• [DATA SECTION]
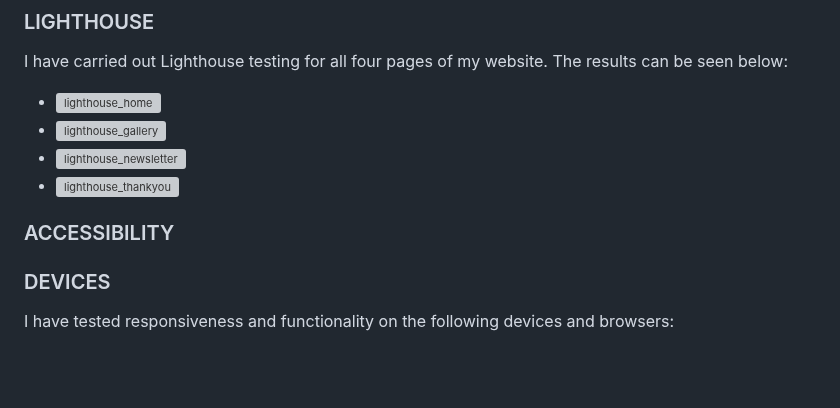
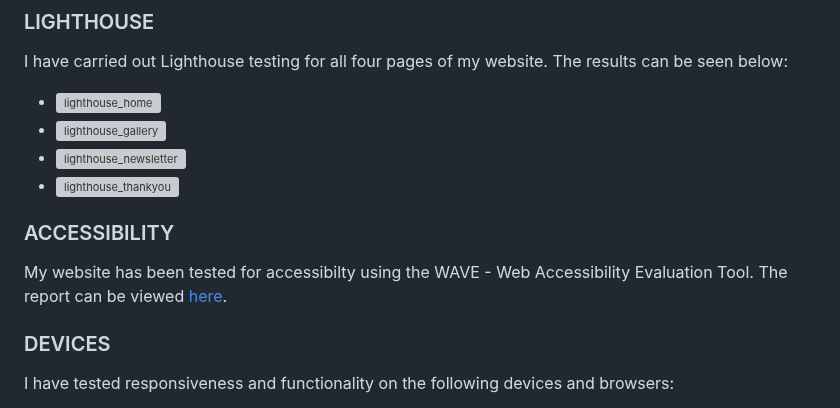
Before and after one commit to runabrandes/portfolio-project-1, a Markdown page: README.md, the part around the change. GitHub-like rendering; blank space fills up the shorter version; grey boxes are pictures that could not be loaded.

Commit message:
Added accessibilty testing to README.md

```diff
--- a/README.md
+++ b/README.md
@@ -186,8 +186,10 @@ I have carried out Lighthouse testing for all four pages of my website. The resu
 * ![lighthouse_newsletter](assets/README_documentation/lighthouse/lighthouse_newsletter.png)
 * ![lighthouse_thankyou](assets/README_documentation/lighthouse/lighthouse_thankyou.png)
 
+### ACCESSIBILITY
 
-### ACCESSIBILITY
+My website has been tested for accessibilty using the WAVE - Web Accessibility Evaluation Tool.
+The report can be viewed [here](https://wave.webaim.org/report#/https://runabrandes.github.io/portfolio-project-1/index.html).
 
 ### DEVICES
 
```
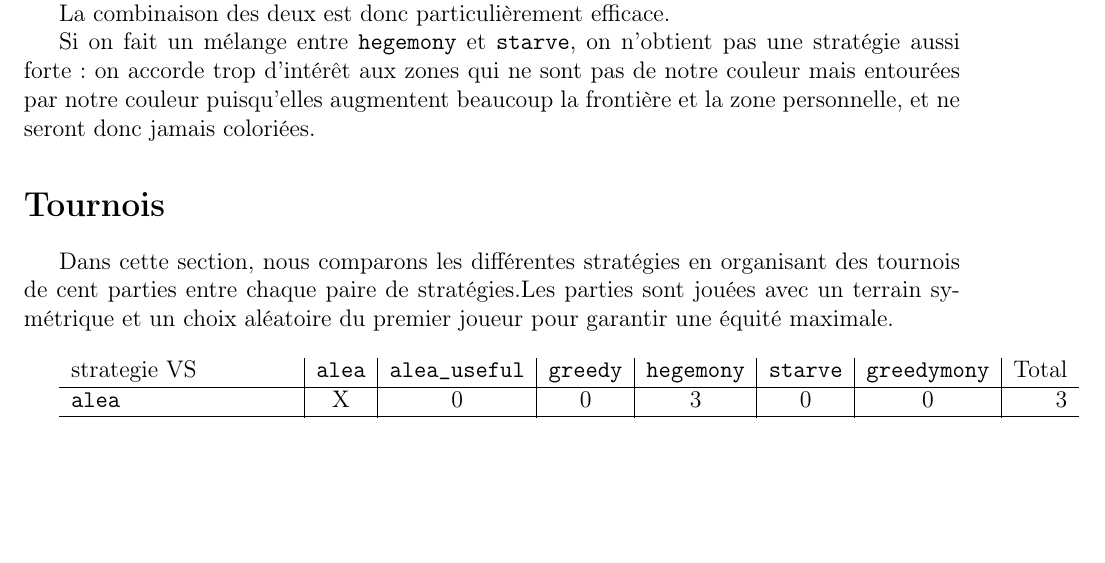
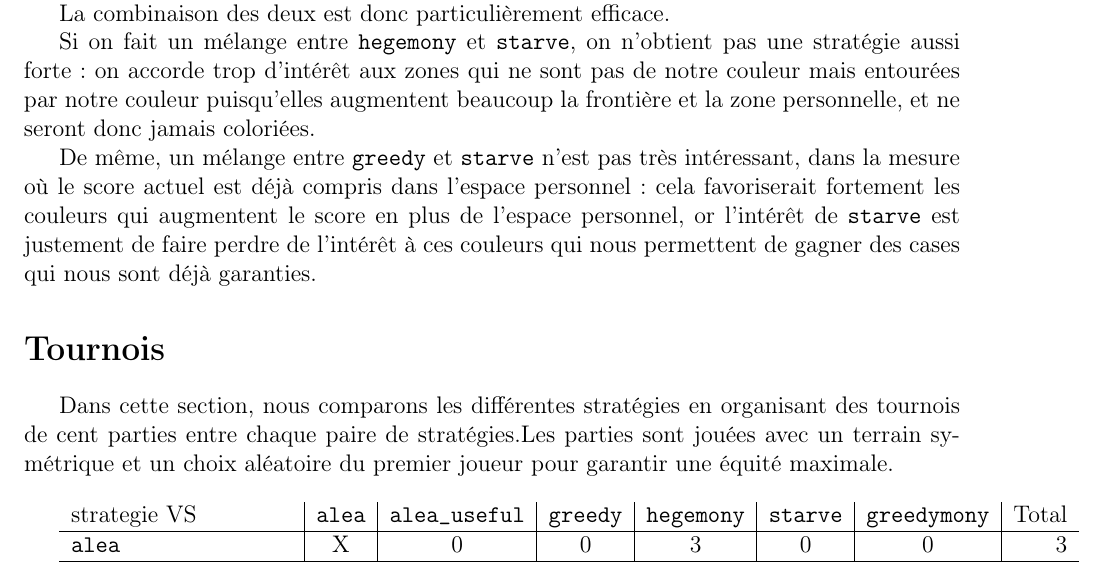
Before and after one commit to Aurele-Barriere/7wonders, a LaTeX document (doc/rapport.tex): part of page 8 of 9, cut so that both start at the same text, the shorter picture padded with empty space. Compiled offline with pdfLaTeX.

Commit message:
added explanation for starveedy

```diff
--- a/doc/rapport.tex
+++ b/doc/rapport.tex
@@ -200,6 +200,8 @@ La combinaison des deux est donc particulièrement efficace.
 
 Si on fait un mélange entre \texttt{hegemony} et \texttt{starve}, on n'obtient pas une stratégie aussi forte : on accorde trop d'intérêt aux zones qui ne sont pas de notre couleur mais entourées par notre couleur puisqu'elles augmentent beaucoup la frontière et la zone personnelle, et ne seront donc jamais coloriées.
 
+De même, un mélange entre \texttt{greedy} et \texttt{starve} n'est pas très intéressant, dans la mesure où le score actuel est déjà compris dans l'espace personnel : cela favoriserait fortement les couleurs qui augmentent le score en plus de l'espace personnel, or l'intérêt de \texttt{starve} est justement de faire perdre de l'intérêt à ces couleurs qui nous permettent de gagner des cases qui nous sont déjà garanties.
+
 \sec{Tournois}
 Dans cette section, nous comparons les différentes stratégies en organisant des tournois de cent parties entre chaque paire de stratégies.Les parties sont jouées avec un terrain symétrique et un choix aléatoire du premier joueur pour garantir une équité maximale.\\
 
```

• [ABOUT THIS EXERCISE] Given the entries above, count how many lines include the word "runabrandes"; respond with the number only.

• [TASK OUTPUT] 2